**Task details**
Each of the following records is to be output exactly.

**Records to process**
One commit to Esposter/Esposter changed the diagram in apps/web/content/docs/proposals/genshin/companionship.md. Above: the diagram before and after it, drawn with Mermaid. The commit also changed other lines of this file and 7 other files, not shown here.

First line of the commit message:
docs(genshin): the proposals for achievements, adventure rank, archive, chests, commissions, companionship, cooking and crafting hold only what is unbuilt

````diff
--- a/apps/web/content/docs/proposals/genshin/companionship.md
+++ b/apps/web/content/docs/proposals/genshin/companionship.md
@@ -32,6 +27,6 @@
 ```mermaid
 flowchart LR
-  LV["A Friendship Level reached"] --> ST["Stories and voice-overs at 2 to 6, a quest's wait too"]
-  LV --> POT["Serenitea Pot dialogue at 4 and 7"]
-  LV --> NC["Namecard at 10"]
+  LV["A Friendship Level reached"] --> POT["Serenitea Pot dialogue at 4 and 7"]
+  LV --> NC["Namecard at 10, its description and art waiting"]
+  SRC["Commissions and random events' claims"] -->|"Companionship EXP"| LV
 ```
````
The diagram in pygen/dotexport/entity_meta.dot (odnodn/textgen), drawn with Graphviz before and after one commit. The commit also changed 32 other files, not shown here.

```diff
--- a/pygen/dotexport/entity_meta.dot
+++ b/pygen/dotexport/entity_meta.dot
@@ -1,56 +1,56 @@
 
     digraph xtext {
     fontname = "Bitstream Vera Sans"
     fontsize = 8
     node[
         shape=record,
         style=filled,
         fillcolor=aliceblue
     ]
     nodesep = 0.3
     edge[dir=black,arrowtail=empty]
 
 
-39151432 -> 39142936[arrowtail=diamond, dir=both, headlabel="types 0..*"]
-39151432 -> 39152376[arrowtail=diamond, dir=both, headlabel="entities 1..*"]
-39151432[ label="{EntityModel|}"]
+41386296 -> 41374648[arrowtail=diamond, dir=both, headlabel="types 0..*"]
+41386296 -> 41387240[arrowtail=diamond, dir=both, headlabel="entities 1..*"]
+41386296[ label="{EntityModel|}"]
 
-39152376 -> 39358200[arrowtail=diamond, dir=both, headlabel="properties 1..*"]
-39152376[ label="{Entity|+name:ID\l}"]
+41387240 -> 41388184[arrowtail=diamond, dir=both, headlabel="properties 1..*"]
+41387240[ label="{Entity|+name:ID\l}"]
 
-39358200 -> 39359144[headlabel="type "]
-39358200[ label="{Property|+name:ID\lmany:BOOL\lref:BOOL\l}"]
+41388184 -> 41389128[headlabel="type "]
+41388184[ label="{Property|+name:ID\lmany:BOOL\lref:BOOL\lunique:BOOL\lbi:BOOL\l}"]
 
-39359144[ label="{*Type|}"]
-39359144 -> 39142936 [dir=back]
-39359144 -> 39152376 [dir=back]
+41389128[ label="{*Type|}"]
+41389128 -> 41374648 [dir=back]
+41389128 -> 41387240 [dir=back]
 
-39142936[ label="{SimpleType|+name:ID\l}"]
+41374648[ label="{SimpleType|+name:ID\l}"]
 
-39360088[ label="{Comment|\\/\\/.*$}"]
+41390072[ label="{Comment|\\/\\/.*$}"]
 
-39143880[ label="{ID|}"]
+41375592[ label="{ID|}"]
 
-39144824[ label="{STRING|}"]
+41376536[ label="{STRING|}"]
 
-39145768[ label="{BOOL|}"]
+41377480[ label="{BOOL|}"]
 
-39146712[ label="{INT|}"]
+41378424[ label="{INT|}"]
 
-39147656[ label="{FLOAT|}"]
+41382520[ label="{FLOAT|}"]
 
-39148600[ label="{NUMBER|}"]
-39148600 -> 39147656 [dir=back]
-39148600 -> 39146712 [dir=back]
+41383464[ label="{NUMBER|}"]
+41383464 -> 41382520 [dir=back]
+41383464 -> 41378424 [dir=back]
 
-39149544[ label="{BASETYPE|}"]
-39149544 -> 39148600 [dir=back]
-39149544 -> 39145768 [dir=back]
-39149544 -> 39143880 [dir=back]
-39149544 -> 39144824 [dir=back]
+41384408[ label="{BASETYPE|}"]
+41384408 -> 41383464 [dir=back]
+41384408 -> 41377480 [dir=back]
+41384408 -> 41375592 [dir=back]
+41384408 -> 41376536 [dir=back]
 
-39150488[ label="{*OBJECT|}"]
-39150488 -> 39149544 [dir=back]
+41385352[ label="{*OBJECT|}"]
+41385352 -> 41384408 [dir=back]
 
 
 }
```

**Task answer**
One commit to Esposter/Esposter changed the diagram in apps/web/content/docs/proposals/genshin/companionship.md. Above: the diagram before and after it, drawn with Mermaid. The commit also changed other lines of this file and 7 other files, not shown here.

First line of the commit message:
docs(genshin): the proposals for achievements, adventure rank, archive, chests, commissions, companionship, cooking and crafting hold only what is unbuilt

````diff
--- a/apps/web/content/docs/proposals/genshin/companionship.md
+++ b/apps/web/content/docs/proposals/genshin/companionship.md
@@ -32,6 +27,6 @@
 ```mermaid
 flowchart LR
-  LV["A Friendship Level reached"] --> ST["Stories and voice-overs at 2 to 6, a quest's wait too"]
-  LV --> POT["Serenitea Pot dialogue at 4 and 7"]
-  LV --> NC["Namecard at 10"]
+  LV["A Friendship Level reached"] --> POT["Serenitea Pot dialogue at 4 and 7"]
+  LV --> NC["Namecard at 10, its description and art waiting"]
+  SRC["Commissions and random events' claims"] -->|"Companionship EXP"| LV
 ```
````
The diagram in pygen/dotexport/entity_meta.dot (odnodn/textgen), drawn with Graphviz before and after one commit. The commit also changed 32 other files, not shown here.

```diff
--- a/pygen/dotexport/entity_meta.dot
+++ b/pygen/dotexport/entity_meta.dot
@@ -1,56 +1,56 @@
 
     digraph xtext {
     fontname = "Bitstream Vera Sans"
     fontsize = 8
     node[
         shape=record,
         style=filled,
         fillcolor=aliceblue
     ]
     nodesep = 0.3
     edge[dir=black,arrowtail=empty]
 
 
-39151432 -> 39142936[arrowtail=diamond, dir=both, headlabel="types 0..*"]
-39151432 -> 39152376[arrowtail=diamond, dir=both, headlabel="entities 1..*"]
-39151432[ label="{EntityModel|}"]
+41386296 -> 41374648[arrowtail=diamond, dir=both, headlabel="types 0..*"]
+41386296 -> 41387240[arrowtail=diamond, dir=both, headlabel="entities 1..*"]
+41386296[ label="{EntityModel|}"]
 
-39152376 -> 39358200[arrowtail=diamond, dir=both, headlabel="properties 1..*"]
-39152376[ label="{Entity|+name:ID\l}"]
+41387240 -> 41388184[arrowtail=diamond, dir=both, headlabel="properties 1..*"]
+41387240[ label="{Entity|+name:ID\l}"]
 
-39358200 -> 39359144[headlabel="type "]
-39358200[ label="{Property|+name:ID\lmany:BOOL\lref:BOOL\l}"]
+41388184 -> 41389128[headlabel="type "]
+41388184[ label="{Property|+name:ID\lmany:BOOL\lref:BOOL\lunique:BOOL\lbi:BOOL\l}"]
 
-39359144[ label="{*Type|}"]
-39359144 -> 39142936 [dir=back]
-39359144 -> 39152376 [dir=back]
+41389128[ label="{*Type|}"]
+41389128 -> 41374648 [dir=back]
+41389128 -> 41387240 [dir=back]
 
-39142936[ label="{SimpleType|+name:ID\l}"]
+41374648[ label="{SimpleType|+name:ID\l}"]
 
-39360088[ label="{Comment|\\/\\/.*$}"]
+41390072[ label="{Comment|\\/\\/.*$}"]
 
-39143880[ label="{ID|}"]
+41375592[ label="{ID|}"]
 
-39144824[ label="{STRING|}"]
+41376536[ label="{STRING|}"]
 
-39145768[ label="{BOOL|}"]
+41377480[ label="{BOOL|}"]
 
-39146712[ label="{INT|}"]
+41378424[ label="{INT|}"]
 
-39147656[ label="{FLOAT|}"]
+41382520[ label="{FLOAT|}"]
 
-39148600[ label="{NUMBER|}"]
-39148600 -> 39147656 [dir=back]
-39148600 -> 39146712 [dir=back]
+41383464[ label="{NUMBER|}"]
+41383464 -> 41382520 [dir=back]
+41383464 -> 41378424 [dir=back]
 
-39149544[ label="{BASETYPE|}"]
-39149544 -> 39148600 [dir=back]
-39149544 -> 39145768 [dir=back]
-39149544 -> 39143880 [dir=back]
-39149544 -> 39144824 [dir=back]
+41384408[ label="{BASETYPE|}"]
+41384408 -> 41383464 [dir=back]
+41384408 -> 41377480 [dir=back]
+41384408 -> 41375592 [dir=back]
+41384408 -> 41376536 [dir=back]
 
-39150488[ label="{*OBJECT|}"]
-39150488 -> 39149544 [dir=back]
+41385352[ label="{*OBJECT|}"]
+41385352 -> 41384408 [dir=back]
 
 
 }
```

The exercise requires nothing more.